Dr. Carpenter continues, “Walking or jogging on a treadmill without holding on is an excellent way to do this, as it can improve proper posture and balance throughout the kinetic chain .
“It’s important, however, to make sure that the treadmill belt is wide enough (at least 20”) and long enough to provide a stable surface.”
Typical Scenario at the Gym
A man over 65 who’s new to the treadmill will look at all the other people at the gym on this machine, and notice that most of the walkers are holding on—even the younger ones.
When he sees even the 20-somethings holding on, he gets this idea that he, at age 65+, had better hold on.
He steps onto the machine, and the front bar or side rails are just beckoning him to grab them. And he does.
I’m going to be snarky here: “You call this walking?” Where’s the arm swing?
Holding onto the treadmill, even for men over 65, is bad because:
• The faster you “walk,” the more your hips will over-rotate, being used in a way that’s not natural, possibly leading to hip strain.
• The faster you “walk,” the tighter you’ll hold on, locking up your upper body even more, which can lead to shoulder strain.
• Slower walking will not solve these two problems.
• Holding on fails to mimic real life walking and will do zero to improve your balance and ambulation in real life living—where you don’t hold onto anything to walk.
• Tight grasping may increase blood pressure; not good.
• Holding on creates a deceptive sense of accomplishment; if you’ve been holding on at 10% incline at 3.5 mph, this makes you think you can walk hills outdoors effortlessly, when in fact, you’ll be exhausted within a few minutes.
• It deminishes your body’s balance mechanism.
• It mimics the use of a walker. senior age
The rails and front bar are there for a heart rate check and for liability purposes (the manufacturer knows that there will always be someone who falls and sues).
IMPORTANT: This article pertains to those who do not need a walker or cane to get around in everyday life and who do not have visual impairment.
It’s funny, I see senior age men gripping the treadmill, and then they’ll get off and do walking lunges or leg presses!
However, walking lunges and leg presses will not cancel out the harm of holding onto a treadmill.
Can I add that it looks silly, too?
When I was a personal trainer for a large health club, I forbade my senior age clients from holding onto the machine.
None fell off. The posture of all improved. The gait of all, when off the treadmill, improved! How men over 65 can break the habit of holding onto the treadmill.
Based upon 30+ years of experience, Dr. Carpenter’s practice approach reflects his belief that restoring optimum health and function will enable his patients to enjoy a much greater amount of vitality and wellness. Chiropractic care is true health care, not sick care!

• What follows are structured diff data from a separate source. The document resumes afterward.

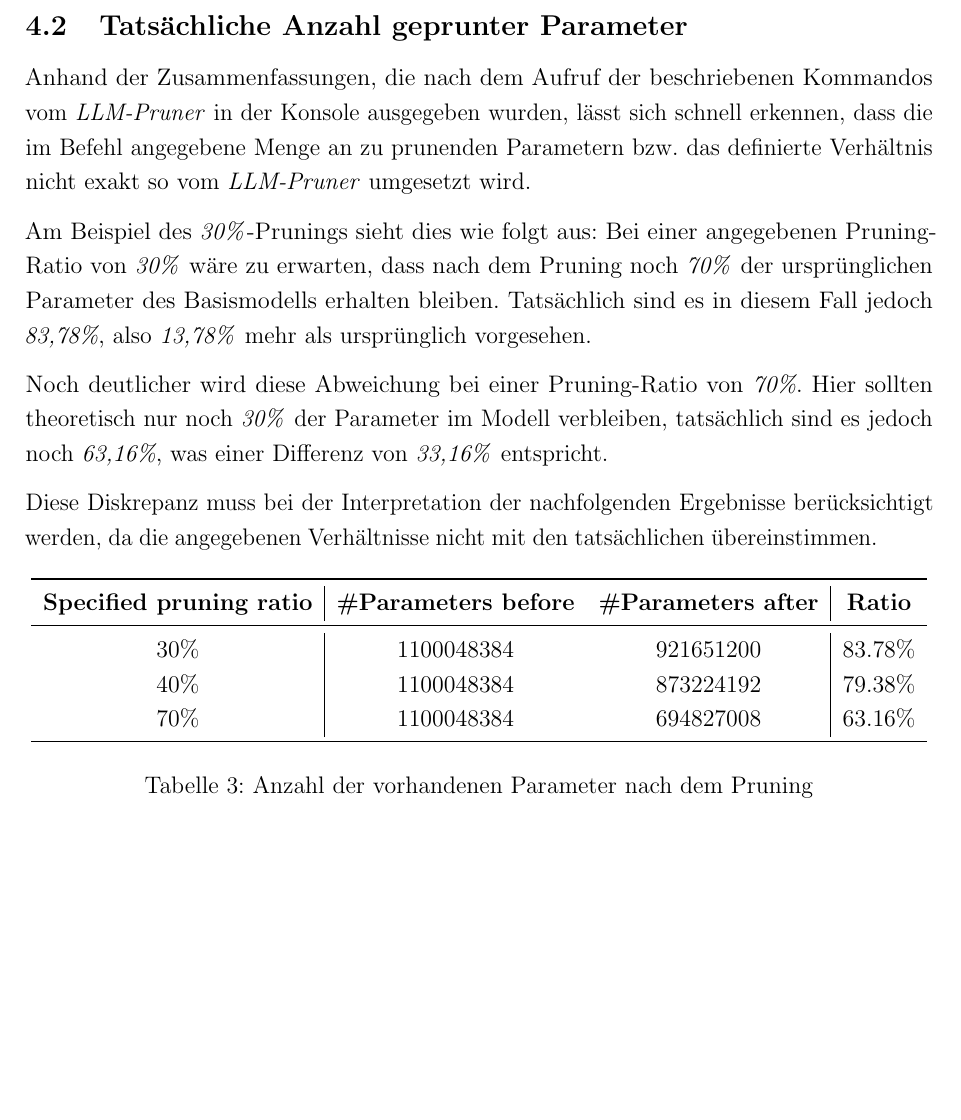
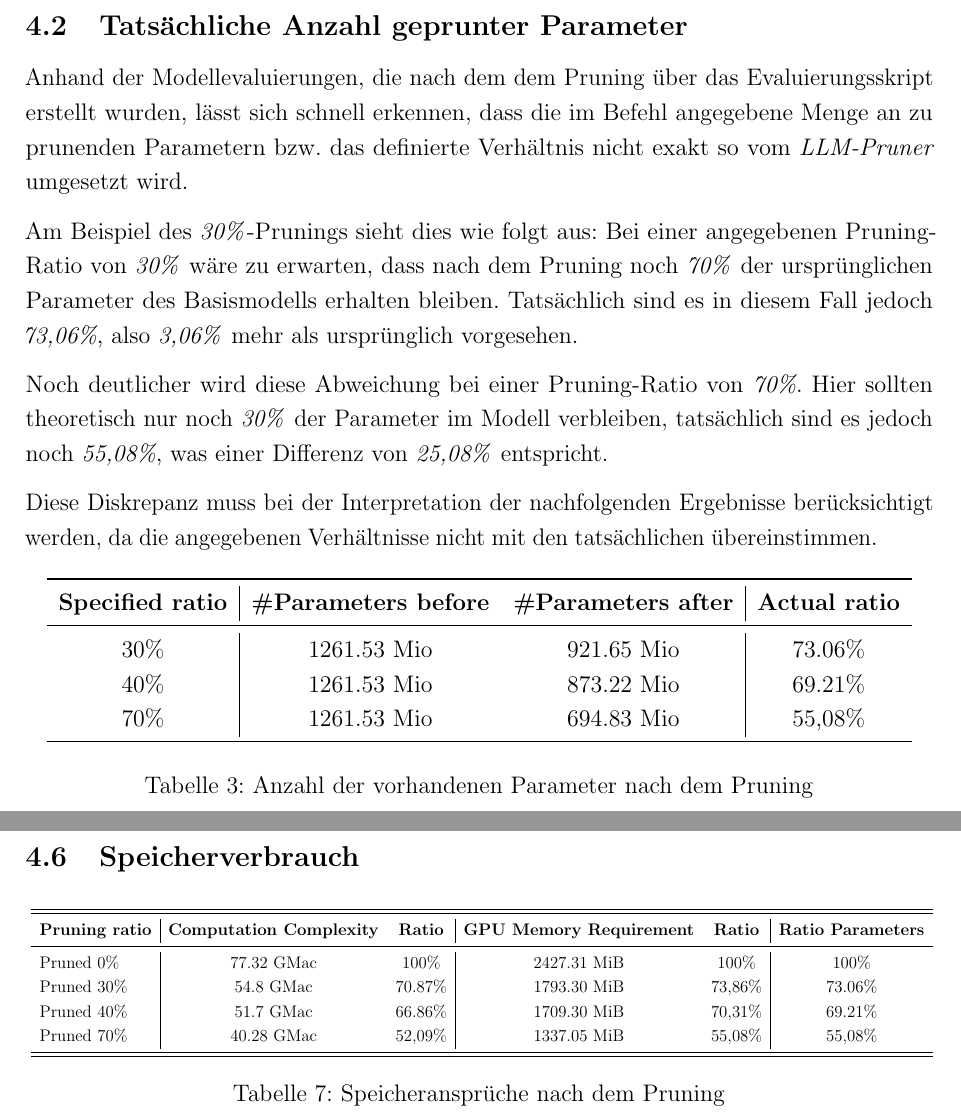
Before and after one commit to okaihe/WS2024-LLM-Pruning, a LaTeX document (analyseprojekt.tex, which reads sections/ergebnisse.tex): part of page 13 of 17 before the commit and two parts of pages 13 and 17 of 19 after it, the two joined at a grey line, cut so that both start at the same text, the shorter picture padded with empty space. Compiled offline with pdfLaTeX.

Commit message:
Add results

```diff
--- a/analyseprojekt.tex
+++ b/analyseprojekt.tex
@@ -46,7 +46,7 @@
 
     \bigskip
     {\fontsize{17pt}{18pt}\selectfont
-        Analyse der Auswirkungen verschiedener Pruning-Methoden an \emph{Large Language Models} } \\
+        Analyse der Auswirkungen von Pruning an \emph{Large Language Models} } \\
     {\fontsize{14pt}{20pt}\selectfont von} \\
 }
 \author{Kai Daniel Herbst und Sebastian Viet}
--- a/sections/ergebnisse.tex
+++ b/sections/ergebnisse.tex
@@ -60,21 +60,21 @@ Problem dar.
 
 \subsection{Tatsächliche Anzahl geprunter Parameter}\label{param_count}
 
-Anhand der Zusammenfassungen, die nach dem Aufruf der beschriebenen Kommandos
-vom \emph{LLM-Pruner} in der Konsole ausgegeben wurden, lässt sich schnell
-erkennen, dass die im Befehl angegebene Menge an zu prunenden Parametern bzw.
-das definierte Verhältnis nicht exakt so vom \emph{LLM-Pruner} umgesetzt wird.
+Anhand der Modellevaluierungen, die nach dem dem Pruning über das
+Evaluierungsskript erstellt wurden, lässt sich schnell erkennen, dass die im
+Befehl angegebene Menge an zu prunenden Parametern bzw. das definierte
+Verhältnis nicht exakt so vom \emph{LLM-Pruner} umgesetzt wird.
 
 Am Beispiel des \emph{30\%}-Prunings sieht dies wie folgt aus: Bei einer
 angegebenen Pruning-Ratio von \emph{30\%} wäre zu erwarten, dass nach dem
 Pruning noch \emph{70\%} der ursprünglichen Parameter des Basismodells erhalten
-bleiben. Tatsächlich sind es in diesem Fall jedoch \emph{83,78\%}, also
-\emph{13,78\%} mehr als ursprünglich vorgesehen.
+bleiben. Tatsächlich sind es in diesem Fall jedoch \emph{73,06\%}, also
+\emph{3,06\%} mehr als ursprünglich vorgesehen.
 
 Noch deutlicher wird diese Abweichung bei einer Pruning-Ratio von \emph{70\%}.
 Hier sollten theoretisch nur noch \emph{30\%} der Parameter im Modell
-verbleiben, tatsächlich sind es jedoch noch \emph{63,16\%}, was einer Differenz
-von \emph{33,16\%} entspricht.
+verbleiben, tatsächlich sind es jedoch noch \emph{55,08\%}, was einer Differenz
+von \emph{25,08\%} entspricht.
 
 Diese Diskrepanz muss bei der Interpretation der nachfolgenden Ergebnisse
 berücksichtigt werden, da die angegebenen Verhältnisse nicht mit den
@@ -84,16 +84,15 @@ tatsächlichen übereinstimmen.
 	\centering
 	\begin{tabular}{c | c c | c }
 		\toprule
-		\textbf{Specified pruning ratio} & \textbf{\#Parameters before}
-		                                 & \textbf{\#Parameters after}  & \textbf{Ratio}           \\
+		\textbf{Specified ratio} & \textbf{\#Parameters before} & \textbf{\#Parameters after} & \textbf{Actual ratio} \\
 		\midrule
-		30\%                             & 1100048384                   & 921651200      & 83.78\% \\
-		40\%                             & 1100048384                   & 873224192      & 79.38\% \\
-		70\%                             & 1100048384                   & 694827008      & 63.16\% \\
+		30\%                     & 1261.53 Mio                  & 921.65 Mio                  & 73.06\%               \\
+		40\%                     & 1261.53 Mio                  & 873.22 Mio                  & 69.21\%               \\
+		70\%                     & 1261.53 Mio                  & 694.83 Mio                  & 55,08\%               \\
 		\midrule
 	\end{tabular}
 	\caption{Anzahl der vorhandenen Parameter nach dem Pruning}
-	\label{tab:parameters}
+	\label{tab:actualparameters}
 \end{table}
 
 \newpage
@@ -329,3 +342,26 @@ vier möglichen Methoden angewendet und getestet.
 	\caption{Evaluierungen bis 70\% Pruning}
 	\label{tab:pruning70}
 \end{table}
+
+\newpage
+\subsection{Speicherverbrauch}
+
+
+\begin{table}[h]
+	\centering
+	\resizebox{\textwidth}{!}{
+		\begin{tabular}{l | c c | c c | c }
+			\toprule
+			\toprule
+			\textbf{Pruning ratio} & \textbf{Computation Complexity} & \textbf{Ratio} & \textbf{GPU Memory Requirement} & \textbf{Ratio} & \textbf{Ratio Parameters} \\
+			\midrule
+			Pruned 0\%             & 77.32 GMac                      & 100\%          & 2427.31 MiB                     & 100\%          & 100\%                     \\
+			Pruned 30\%            & 54.8 GMac                       & 70.87\%        & 1793.30 MiB                     & 73,86\%        & 73.06\%                   \\
+			Pruned 40\%            & 51.7 GMac                       & 66.86\%        & 1709.30 MiB                     & 70,31\%        & 69.21\%                   \\
+			Pruned 70\%            & 40.28 GMac                      & 52,09\%        & 1337.05 MiB                     & 55,08\%        & 55,08\%                   \\
+			\bottomrule
+			\bottomrule
+		\end{tabular}}
+	\caption{Speicheransprüche nach dem Pruning}
+	\label{tab:memory}
+\end{table}
```
Also changed, not shown: sections/einleitung.tex (+0 -1 lines), sections/fazit.tex (added, +3 -0 lines), analyseprojekt.pdf, analyseprojekt.tex (10 more changed lines), sections/ergebnisse.tex (20 more changed lines), 11 other files.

Lorra Garrick has been covering medical, fitness and cybersecurity topics for many years, having written thousands of articles for print magazines and websites, including as a ghostwriter. She’s also a former ACE-certified personal trainer.